Yet, we may have dodged a bullet this past week.
Forget about the fact that the stock market still seems to like the idea of higher oil prices. We’ve been dodging the impact of increasing oil prices through most of 2016. At some point, however, that will change. That bullet has been an incredibly slow moving one.
What we dodged was a second week of terrible retail earnings and continued over-reaction to the thought that a June 2016 interest rate hike was back on the table, as Federal Reserve Governors are sounding increasingly hawkish.
Not that there wasn’t a reaction to the sense that such an increase was becoming more likely, but some decent earnings data coupled with increased inflation projections could have really fueled an exit for the doors.
It took every last bit of my courage to jump out of a plane.
That was with a parachute and I only did so after suspending all of the logical and rational thoughts that I possessed.
Sometimes you do very uncharacteristic things when you want to impress someone for some other kind of excitement.
No other level of excitement could ever be high enough to get me to further suspend logic to engage in a free fall, though.
I don’t care how exhilarating it might be, staying alive seems more exhilarating to me.
Some free falls don’t require your consent, though and unless you’ve positioned yourself short in advance of the free fall, it’s definitely not an exhilarating process.
The past week was one in which oil wasn’t the prevailing theme even as it had its own large moves.
Instead, it was the free fall of retail, led by Macy’s (M) and Nordstrom (JWN), arguably among the best of the major national retailers, that characterized the stock market.
Of course, Macy’s and then Nordstrom took most every other retailer down with them and were able to drag along many others.
That kind of free fall, though, leaves open the question of exactly where the floor happens to be.
On a positive note, hitting the floor after a market free fall is probably a lot better than hitting the floor following a recreational free fall and you do get the chance to play the game a bit longer.
Depending upon how concrete you are in interpreting the meaning of the concept of “the circle of life,” the beginning and the end of that circle must be identical events as their points in space are coincident.
Various religions and philosophies believe that through a certain life path, another life awaits, but the rigorous requirements of geometry may be put aside in the process.

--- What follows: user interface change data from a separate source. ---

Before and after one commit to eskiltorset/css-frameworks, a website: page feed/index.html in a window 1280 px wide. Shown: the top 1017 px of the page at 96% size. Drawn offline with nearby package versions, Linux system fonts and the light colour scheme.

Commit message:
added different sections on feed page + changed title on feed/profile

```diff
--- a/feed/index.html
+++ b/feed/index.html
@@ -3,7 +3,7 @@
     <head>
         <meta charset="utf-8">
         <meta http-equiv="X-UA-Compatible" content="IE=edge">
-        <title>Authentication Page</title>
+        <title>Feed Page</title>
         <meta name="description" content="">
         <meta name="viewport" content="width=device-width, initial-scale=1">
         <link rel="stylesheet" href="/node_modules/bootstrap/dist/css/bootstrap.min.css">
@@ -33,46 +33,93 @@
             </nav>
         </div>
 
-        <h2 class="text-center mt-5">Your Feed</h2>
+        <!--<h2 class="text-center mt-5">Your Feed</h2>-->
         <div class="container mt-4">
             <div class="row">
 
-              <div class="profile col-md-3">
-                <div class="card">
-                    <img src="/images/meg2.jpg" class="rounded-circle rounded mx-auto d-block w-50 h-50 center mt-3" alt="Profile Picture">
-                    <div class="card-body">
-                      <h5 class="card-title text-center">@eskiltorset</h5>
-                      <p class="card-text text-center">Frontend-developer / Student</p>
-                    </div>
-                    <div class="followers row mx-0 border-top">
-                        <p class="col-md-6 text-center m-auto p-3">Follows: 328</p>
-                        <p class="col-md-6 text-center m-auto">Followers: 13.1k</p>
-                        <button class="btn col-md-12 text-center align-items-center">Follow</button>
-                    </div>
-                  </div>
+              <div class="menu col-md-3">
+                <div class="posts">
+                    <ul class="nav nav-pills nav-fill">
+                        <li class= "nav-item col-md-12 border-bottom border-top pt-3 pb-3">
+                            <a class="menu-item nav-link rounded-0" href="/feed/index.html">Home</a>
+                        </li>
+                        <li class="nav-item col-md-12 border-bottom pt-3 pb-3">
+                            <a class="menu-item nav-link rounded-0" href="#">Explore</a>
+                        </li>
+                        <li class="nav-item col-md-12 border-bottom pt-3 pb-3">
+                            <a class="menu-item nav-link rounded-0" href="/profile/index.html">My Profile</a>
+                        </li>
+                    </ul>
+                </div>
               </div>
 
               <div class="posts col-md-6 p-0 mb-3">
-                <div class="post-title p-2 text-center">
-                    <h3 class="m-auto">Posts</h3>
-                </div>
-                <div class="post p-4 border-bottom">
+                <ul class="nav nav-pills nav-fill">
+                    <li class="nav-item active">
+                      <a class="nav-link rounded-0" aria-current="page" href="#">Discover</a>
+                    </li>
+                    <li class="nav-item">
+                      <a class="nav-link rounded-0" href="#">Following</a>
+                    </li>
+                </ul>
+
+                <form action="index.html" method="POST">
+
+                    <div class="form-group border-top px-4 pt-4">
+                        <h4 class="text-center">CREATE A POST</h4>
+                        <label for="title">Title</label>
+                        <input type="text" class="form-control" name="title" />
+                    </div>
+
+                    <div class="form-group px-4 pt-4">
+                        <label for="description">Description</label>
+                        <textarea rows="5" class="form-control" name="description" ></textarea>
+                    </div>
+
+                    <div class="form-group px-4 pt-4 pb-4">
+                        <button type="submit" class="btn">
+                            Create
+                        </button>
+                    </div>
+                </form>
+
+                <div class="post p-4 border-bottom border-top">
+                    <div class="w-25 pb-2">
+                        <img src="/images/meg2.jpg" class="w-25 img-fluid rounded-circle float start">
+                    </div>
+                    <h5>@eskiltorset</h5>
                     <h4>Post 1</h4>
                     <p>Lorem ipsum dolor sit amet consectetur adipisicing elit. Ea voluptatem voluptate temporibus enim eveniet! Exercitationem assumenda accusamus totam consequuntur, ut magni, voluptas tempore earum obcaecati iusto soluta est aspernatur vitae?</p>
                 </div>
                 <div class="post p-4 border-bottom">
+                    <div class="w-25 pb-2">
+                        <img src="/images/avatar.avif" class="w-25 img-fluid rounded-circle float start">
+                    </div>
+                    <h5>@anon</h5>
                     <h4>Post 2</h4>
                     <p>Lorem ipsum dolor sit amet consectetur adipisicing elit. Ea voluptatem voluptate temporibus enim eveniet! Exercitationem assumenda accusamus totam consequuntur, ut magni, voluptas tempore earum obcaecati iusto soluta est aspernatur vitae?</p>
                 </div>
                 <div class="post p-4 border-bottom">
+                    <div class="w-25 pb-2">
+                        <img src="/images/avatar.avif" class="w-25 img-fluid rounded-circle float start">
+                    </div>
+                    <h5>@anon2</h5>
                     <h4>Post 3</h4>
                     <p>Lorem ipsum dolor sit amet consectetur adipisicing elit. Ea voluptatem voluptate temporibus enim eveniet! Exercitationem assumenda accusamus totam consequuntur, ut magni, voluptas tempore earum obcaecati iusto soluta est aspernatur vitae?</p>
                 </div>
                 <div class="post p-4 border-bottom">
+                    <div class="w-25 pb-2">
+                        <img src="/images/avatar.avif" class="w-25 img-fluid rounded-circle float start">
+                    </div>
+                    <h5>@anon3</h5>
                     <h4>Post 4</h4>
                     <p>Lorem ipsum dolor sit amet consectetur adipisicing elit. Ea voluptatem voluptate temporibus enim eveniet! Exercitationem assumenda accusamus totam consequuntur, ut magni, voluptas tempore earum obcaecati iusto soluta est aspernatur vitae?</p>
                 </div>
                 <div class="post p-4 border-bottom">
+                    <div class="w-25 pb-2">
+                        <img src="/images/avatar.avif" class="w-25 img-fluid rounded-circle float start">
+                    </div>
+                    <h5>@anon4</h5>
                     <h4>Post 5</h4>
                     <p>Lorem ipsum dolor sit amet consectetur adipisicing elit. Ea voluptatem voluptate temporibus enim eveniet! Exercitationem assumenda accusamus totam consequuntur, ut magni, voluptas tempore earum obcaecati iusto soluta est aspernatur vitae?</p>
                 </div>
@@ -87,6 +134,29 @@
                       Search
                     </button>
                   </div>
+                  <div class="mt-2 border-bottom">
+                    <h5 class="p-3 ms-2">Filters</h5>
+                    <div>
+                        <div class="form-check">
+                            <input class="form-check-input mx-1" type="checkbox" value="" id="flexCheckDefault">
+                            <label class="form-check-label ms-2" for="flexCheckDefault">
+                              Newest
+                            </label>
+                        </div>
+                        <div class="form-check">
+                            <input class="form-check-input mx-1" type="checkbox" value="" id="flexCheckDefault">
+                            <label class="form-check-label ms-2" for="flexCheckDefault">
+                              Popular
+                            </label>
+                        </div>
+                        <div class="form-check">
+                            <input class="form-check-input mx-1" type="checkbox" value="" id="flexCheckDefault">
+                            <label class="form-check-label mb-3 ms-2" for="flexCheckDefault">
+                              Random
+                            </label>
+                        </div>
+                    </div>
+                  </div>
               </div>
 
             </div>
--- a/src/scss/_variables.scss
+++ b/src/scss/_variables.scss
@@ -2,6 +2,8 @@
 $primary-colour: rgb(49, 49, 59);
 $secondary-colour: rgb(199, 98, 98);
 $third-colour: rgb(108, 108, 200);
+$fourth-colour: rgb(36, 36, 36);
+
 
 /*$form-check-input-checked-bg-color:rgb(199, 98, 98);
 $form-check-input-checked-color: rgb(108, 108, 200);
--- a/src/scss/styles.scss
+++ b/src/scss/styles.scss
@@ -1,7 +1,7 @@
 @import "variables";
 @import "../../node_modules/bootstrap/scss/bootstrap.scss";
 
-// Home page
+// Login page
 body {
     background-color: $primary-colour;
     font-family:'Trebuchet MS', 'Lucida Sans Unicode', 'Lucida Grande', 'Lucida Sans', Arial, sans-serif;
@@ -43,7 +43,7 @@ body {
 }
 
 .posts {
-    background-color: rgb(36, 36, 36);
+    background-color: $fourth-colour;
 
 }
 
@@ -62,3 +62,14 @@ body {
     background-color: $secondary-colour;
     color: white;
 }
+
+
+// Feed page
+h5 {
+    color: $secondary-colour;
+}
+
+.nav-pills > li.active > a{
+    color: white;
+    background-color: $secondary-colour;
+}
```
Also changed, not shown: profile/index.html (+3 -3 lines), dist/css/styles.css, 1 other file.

It’s also not clear that there had been any data dependency in the formulation of the philosophical concept.
Life, death and re-birth almost reads like a stock chart, except that the stock chart is plotted over time.
While new life generally brings joy, a geometric centric definition of “the circle of life” would both begin and end with that kind of joy.
On the other hand, a more philosophical interpretation of the concept has some diametrically different events, death and life, coinciding as the circle is closed.
Philosophy aside, markets have their own circle of life.
Start where you like in defining that circle, but among the components are low interest rates; increasing business investment for growth; increasing productivity; increasing corporate profits; increasing employment; increasing consumer spending; higher prices; higher interest rates; decreasing business investment; decreasing productivity; decreasing employment; decreasing consumer spending and on and on.
That’s more or less a traditional look at the way things usually go, but at the moment it’s hard to know where in that circle we are or if we even have a circle.